Data to examine Block Start

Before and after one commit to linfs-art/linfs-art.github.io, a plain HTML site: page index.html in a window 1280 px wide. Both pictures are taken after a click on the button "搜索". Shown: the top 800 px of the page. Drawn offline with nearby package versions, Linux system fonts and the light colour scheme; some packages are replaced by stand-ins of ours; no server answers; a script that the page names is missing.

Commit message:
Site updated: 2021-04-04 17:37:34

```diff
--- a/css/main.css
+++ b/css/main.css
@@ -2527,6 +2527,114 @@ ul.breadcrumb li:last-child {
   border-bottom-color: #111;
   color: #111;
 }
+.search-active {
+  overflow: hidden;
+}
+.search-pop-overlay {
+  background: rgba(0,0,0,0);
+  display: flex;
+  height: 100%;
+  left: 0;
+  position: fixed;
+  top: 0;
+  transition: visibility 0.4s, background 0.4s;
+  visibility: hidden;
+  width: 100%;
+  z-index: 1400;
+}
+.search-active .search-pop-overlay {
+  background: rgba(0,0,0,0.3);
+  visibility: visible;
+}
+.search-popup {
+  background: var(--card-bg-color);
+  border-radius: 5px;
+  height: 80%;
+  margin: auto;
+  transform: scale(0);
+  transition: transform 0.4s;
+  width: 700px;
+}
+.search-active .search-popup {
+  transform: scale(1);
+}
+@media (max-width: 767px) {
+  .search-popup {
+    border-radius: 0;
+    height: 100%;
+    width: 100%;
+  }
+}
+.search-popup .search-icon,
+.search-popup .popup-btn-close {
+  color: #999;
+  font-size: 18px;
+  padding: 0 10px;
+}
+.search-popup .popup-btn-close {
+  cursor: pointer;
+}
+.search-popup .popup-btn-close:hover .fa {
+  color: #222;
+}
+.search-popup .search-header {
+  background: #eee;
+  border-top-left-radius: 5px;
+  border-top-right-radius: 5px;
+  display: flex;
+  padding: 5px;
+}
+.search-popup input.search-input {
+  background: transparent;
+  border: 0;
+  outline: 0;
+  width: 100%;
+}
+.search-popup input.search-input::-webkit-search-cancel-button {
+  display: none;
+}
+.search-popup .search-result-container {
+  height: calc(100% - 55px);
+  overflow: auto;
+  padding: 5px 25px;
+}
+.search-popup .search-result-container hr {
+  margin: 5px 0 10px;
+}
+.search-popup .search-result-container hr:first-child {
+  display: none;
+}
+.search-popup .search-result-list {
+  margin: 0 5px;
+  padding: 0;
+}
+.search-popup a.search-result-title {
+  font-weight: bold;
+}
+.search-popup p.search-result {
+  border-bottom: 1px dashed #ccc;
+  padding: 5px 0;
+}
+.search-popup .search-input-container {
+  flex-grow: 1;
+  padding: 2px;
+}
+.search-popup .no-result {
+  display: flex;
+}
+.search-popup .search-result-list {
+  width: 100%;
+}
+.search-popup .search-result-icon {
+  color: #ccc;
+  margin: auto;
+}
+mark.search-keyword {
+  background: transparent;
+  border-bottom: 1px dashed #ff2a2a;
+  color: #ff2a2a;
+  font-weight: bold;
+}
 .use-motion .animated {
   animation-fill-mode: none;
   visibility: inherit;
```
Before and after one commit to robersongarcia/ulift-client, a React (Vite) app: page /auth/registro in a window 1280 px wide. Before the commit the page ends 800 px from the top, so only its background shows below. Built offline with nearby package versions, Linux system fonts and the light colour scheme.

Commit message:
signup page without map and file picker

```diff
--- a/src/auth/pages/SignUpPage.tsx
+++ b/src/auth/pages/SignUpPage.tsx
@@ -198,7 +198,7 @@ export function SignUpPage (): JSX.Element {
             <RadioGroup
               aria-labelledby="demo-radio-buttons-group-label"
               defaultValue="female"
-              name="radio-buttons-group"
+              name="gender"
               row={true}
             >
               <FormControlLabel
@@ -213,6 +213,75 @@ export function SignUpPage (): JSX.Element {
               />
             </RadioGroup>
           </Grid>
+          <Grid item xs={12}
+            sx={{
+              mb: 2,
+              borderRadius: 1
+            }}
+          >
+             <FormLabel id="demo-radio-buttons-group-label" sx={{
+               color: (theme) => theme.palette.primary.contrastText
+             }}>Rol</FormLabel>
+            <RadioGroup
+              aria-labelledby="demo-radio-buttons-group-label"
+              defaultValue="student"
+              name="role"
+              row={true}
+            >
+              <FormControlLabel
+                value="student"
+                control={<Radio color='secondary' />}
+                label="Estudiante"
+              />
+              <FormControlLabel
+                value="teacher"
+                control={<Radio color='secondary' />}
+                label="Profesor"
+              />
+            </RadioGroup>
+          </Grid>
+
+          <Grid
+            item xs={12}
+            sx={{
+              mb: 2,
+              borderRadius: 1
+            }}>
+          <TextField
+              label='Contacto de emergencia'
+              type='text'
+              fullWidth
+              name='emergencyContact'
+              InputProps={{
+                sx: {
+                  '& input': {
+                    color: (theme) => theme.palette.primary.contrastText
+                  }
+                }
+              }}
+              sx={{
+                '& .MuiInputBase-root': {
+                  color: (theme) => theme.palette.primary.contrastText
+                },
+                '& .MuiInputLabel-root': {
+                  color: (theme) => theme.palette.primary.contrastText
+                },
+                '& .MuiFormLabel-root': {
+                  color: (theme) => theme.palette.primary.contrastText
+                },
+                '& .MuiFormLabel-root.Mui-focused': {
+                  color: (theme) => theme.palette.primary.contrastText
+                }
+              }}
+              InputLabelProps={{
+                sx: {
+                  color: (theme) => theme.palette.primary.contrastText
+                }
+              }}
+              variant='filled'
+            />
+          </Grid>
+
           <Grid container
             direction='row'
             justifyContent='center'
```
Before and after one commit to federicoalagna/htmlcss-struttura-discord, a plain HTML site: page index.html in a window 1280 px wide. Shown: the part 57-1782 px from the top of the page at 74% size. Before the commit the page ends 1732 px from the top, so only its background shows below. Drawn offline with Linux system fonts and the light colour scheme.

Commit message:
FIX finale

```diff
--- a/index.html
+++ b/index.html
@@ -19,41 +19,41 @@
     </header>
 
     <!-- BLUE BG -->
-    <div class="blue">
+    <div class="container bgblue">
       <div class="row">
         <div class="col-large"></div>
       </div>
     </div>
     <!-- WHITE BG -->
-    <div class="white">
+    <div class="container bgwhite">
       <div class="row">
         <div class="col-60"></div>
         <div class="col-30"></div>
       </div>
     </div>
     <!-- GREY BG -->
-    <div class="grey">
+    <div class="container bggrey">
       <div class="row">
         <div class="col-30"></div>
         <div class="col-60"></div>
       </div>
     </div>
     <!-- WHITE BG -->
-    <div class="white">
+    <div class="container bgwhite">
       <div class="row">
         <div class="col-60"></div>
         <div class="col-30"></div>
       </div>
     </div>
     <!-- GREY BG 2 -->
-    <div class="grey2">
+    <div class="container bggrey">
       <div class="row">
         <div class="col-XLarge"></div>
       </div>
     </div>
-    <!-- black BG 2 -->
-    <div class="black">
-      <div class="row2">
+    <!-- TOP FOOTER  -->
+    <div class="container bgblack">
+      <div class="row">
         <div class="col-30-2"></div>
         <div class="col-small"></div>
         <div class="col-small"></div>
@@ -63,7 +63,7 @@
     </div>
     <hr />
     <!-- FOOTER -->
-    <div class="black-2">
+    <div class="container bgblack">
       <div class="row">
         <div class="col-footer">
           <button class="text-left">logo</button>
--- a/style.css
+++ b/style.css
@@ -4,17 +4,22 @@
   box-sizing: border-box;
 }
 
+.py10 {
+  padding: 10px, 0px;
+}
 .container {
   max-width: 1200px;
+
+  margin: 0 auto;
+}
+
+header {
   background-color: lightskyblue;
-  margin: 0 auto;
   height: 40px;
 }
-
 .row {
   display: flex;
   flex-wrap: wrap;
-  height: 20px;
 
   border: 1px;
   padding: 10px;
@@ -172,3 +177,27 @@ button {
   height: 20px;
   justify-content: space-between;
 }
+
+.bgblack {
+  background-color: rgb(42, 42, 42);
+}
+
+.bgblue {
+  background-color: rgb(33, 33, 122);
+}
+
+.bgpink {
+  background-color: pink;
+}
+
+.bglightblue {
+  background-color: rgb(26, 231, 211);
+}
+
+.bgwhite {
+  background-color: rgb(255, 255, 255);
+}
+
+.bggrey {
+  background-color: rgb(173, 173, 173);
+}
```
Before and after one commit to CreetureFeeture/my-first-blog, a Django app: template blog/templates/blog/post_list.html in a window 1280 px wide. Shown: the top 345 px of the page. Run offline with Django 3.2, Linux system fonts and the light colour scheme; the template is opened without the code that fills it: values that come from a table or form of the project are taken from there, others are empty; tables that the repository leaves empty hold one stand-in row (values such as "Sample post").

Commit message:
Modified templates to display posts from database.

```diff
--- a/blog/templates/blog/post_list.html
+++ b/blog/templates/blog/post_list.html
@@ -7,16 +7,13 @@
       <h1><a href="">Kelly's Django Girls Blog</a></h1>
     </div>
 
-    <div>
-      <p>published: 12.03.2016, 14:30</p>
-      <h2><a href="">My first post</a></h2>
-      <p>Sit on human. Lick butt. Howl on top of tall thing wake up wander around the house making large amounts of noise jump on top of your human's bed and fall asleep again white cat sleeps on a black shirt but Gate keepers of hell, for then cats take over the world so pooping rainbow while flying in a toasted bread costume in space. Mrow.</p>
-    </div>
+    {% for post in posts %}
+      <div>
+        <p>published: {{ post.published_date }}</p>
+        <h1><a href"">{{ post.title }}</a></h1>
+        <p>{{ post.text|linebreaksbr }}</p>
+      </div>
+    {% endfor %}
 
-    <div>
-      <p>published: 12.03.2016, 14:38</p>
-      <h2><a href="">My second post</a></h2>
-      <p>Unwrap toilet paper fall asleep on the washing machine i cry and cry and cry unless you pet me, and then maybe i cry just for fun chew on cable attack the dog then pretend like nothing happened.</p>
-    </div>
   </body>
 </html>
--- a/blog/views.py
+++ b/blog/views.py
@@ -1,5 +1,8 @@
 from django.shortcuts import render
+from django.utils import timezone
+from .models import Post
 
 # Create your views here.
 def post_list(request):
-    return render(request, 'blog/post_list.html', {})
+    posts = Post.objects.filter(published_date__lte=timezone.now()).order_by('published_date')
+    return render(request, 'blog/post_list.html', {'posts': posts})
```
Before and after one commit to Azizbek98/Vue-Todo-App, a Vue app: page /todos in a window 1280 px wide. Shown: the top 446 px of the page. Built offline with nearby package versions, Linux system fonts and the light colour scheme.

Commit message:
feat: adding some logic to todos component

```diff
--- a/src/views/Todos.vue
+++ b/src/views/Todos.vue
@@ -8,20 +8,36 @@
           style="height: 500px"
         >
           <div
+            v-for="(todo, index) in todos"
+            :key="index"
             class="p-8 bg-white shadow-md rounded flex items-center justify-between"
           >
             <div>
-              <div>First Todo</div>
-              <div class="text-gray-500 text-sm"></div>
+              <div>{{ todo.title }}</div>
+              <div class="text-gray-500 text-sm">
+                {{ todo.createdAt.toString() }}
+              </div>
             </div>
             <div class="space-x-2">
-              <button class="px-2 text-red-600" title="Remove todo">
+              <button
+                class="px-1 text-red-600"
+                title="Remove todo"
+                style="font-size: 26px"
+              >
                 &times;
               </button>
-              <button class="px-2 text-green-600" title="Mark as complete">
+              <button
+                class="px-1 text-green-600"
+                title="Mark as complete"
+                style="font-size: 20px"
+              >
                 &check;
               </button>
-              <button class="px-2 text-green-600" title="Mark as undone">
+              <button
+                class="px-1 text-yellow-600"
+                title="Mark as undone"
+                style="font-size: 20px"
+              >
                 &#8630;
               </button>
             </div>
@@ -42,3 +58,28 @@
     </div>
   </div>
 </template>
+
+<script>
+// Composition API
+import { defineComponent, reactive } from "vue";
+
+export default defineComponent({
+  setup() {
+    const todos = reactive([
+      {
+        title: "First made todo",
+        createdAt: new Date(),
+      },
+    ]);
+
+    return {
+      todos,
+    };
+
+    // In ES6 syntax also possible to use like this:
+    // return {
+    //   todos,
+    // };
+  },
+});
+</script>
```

Data to examine Block End

Report each line of the entries where the word "flex" occurs.

#### Solved exercise
+  display: flex;
+  display: flex;
+  flex-grow: 1;
+  display: flex;
   display: flex;
   flex-wrap: wrap;
             class="p-8 bg-white shadow-md rounded flex items-center justify-between"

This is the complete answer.